# What to do:
Pick out the lines below with "children" and list them.

# Provided entries:
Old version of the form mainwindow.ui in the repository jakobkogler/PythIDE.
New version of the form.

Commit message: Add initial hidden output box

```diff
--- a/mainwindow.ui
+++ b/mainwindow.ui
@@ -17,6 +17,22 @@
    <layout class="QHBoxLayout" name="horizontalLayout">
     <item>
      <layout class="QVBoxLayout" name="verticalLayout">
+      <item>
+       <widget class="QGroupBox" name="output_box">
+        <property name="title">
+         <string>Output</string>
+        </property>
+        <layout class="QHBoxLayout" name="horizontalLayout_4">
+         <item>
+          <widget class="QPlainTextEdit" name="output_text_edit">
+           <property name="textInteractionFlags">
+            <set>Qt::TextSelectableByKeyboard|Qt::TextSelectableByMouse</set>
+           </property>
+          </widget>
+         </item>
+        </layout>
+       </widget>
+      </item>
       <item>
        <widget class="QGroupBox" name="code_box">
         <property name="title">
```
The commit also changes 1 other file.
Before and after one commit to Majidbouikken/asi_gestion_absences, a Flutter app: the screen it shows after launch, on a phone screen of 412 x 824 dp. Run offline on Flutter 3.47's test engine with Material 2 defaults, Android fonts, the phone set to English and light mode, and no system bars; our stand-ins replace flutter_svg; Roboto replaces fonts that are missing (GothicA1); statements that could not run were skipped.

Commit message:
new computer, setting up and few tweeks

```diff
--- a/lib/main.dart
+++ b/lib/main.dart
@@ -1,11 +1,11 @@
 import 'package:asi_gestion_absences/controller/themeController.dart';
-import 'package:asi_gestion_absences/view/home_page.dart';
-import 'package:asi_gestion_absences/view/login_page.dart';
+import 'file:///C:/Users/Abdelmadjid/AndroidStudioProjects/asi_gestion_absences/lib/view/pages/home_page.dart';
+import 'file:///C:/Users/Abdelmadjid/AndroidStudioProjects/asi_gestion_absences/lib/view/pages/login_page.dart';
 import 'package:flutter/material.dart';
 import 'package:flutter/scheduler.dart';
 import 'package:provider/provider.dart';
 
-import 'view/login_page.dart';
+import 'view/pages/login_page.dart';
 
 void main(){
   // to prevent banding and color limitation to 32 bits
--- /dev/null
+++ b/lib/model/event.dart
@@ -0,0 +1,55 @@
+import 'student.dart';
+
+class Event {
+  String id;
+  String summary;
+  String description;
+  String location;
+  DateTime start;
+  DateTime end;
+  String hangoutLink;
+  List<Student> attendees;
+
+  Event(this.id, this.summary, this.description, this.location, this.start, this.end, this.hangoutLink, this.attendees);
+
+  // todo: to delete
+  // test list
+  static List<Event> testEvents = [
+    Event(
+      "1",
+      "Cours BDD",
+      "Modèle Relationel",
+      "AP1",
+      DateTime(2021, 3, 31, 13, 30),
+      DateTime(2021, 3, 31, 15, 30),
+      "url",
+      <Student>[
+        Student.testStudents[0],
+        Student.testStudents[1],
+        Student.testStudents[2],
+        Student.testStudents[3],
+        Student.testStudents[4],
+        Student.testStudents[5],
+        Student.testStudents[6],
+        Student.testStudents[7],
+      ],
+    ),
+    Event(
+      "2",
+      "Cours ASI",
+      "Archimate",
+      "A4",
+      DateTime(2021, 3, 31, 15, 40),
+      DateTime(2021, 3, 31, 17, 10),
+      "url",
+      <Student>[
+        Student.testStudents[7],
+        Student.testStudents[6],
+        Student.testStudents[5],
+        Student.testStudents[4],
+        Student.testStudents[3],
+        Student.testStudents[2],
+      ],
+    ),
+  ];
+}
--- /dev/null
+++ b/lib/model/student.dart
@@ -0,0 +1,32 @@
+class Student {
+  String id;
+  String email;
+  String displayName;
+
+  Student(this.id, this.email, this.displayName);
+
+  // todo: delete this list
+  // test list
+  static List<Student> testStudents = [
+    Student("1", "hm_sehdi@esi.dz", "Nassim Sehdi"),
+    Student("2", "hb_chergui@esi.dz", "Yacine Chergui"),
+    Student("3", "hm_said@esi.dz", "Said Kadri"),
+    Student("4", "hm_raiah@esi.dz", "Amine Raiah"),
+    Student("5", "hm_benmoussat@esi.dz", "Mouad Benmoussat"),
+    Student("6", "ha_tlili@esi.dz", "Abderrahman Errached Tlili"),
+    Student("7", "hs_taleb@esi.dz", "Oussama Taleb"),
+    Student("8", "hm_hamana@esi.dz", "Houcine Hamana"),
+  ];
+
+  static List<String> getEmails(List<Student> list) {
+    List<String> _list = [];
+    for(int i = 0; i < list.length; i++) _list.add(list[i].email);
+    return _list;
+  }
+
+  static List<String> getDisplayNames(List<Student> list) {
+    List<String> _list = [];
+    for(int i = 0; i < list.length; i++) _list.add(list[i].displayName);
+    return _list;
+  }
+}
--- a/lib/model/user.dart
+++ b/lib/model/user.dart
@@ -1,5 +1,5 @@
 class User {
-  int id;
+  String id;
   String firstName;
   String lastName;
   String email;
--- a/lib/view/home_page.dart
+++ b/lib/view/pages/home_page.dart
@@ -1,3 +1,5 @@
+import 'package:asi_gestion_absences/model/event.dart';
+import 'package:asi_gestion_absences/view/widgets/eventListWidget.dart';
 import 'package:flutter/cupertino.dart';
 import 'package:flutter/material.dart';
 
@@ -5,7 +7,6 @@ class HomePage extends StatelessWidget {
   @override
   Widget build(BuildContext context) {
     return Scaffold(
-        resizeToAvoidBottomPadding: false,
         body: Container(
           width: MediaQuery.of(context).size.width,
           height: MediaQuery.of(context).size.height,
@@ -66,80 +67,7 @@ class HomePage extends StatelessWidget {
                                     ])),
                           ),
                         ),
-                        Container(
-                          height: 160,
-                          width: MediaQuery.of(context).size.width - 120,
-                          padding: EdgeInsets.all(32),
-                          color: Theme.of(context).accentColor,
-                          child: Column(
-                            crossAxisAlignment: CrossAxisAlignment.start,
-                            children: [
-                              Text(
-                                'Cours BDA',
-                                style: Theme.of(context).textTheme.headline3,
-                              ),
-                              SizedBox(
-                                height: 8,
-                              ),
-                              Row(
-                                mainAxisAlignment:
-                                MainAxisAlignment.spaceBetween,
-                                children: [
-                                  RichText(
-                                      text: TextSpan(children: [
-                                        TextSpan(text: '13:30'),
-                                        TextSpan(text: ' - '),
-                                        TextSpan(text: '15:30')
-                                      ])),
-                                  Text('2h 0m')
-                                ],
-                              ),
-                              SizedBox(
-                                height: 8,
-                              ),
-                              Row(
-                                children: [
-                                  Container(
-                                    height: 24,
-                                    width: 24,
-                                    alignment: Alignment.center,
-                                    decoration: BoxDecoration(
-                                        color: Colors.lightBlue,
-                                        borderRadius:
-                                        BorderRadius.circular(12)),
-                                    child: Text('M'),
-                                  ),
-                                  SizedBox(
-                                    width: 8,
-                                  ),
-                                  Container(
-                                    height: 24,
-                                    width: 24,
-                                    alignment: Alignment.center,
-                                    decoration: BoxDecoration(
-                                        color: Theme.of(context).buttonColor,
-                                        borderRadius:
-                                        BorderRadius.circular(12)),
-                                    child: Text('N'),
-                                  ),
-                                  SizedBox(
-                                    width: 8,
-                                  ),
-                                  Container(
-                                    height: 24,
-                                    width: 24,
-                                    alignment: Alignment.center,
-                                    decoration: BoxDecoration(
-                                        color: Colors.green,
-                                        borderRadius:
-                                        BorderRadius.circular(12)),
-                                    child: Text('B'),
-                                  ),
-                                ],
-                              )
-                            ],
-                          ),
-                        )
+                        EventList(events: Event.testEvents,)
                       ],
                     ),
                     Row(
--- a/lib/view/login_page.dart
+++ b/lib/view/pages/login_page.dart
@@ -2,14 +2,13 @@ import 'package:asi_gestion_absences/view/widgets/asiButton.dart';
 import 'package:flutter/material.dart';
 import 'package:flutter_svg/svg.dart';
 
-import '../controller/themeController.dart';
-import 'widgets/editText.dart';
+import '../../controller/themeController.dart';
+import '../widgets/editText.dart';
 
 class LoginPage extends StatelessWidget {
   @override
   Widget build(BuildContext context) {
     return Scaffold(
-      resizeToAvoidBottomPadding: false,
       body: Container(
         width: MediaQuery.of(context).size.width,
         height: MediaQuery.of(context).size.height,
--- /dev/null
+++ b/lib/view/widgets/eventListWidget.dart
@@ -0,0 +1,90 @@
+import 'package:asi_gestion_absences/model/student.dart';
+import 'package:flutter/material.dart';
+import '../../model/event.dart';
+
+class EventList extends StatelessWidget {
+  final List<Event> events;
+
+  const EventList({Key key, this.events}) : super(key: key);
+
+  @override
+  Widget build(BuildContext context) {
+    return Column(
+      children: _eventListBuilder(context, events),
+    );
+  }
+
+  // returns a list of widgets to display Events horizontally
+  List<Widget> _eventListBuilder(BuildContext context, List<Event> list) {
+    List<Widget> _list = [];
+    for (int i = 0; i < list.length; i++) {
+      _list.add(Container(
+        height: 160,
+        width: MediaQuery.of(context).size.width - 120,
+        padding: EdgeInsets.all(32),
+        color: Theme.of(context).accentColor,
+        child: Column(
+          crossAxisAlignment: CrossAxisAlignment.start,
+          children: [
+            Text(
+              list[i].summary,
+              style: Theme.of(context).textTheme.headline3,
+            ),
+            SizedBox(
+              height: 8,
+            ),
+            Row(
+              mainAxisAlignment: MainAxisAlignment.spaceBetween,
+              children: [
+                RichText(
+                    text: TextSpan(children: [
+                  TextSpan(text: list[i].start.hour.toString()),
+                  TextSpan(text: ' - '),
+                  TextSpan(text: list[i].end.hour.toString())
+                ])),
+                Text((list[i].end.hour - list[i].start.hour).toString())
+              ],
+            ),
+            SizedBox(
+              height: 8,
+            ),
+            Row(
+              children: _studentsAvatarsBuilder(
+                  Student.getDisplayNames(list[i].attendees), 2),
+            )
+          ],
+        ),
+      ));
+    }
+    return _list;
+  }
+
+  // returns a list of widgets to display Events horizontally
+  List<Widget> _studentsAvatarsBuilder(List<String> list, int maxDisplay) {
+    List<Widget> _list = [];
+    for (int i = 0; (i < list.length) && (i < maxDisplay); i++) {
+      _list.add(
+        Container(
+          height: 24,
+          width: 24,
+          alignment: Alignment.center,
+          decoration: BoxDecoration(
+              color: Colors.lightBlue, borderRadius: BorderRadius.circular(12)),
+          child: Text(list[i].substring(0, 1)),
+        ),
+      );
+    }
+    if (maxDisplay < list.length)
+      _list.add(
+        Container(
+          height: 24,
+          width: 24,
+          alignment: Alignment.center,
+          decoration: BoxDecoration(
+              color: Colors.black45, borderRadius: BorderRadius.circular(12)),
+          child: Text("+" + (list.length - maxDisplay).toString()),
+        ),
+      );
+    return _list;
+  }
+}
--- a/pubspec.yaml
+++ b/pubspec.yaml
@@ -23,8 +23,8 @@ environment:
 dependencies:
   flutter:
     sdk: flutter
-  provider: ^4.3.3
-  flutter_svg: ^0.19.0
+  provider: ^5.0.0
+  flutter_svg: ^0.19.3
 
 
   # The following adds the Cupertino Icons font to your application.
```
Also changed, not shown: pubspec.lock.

# Output of the task:
-                            children: [
-                                children: [
-                                      text: TextSpan(children: [
-                                children: [
+      children: _eventListBuilder(context, events),
+          children: [
+              children: [
+                    text: TextSpan(children: [
+              children: _studentsAvatarsBuilder(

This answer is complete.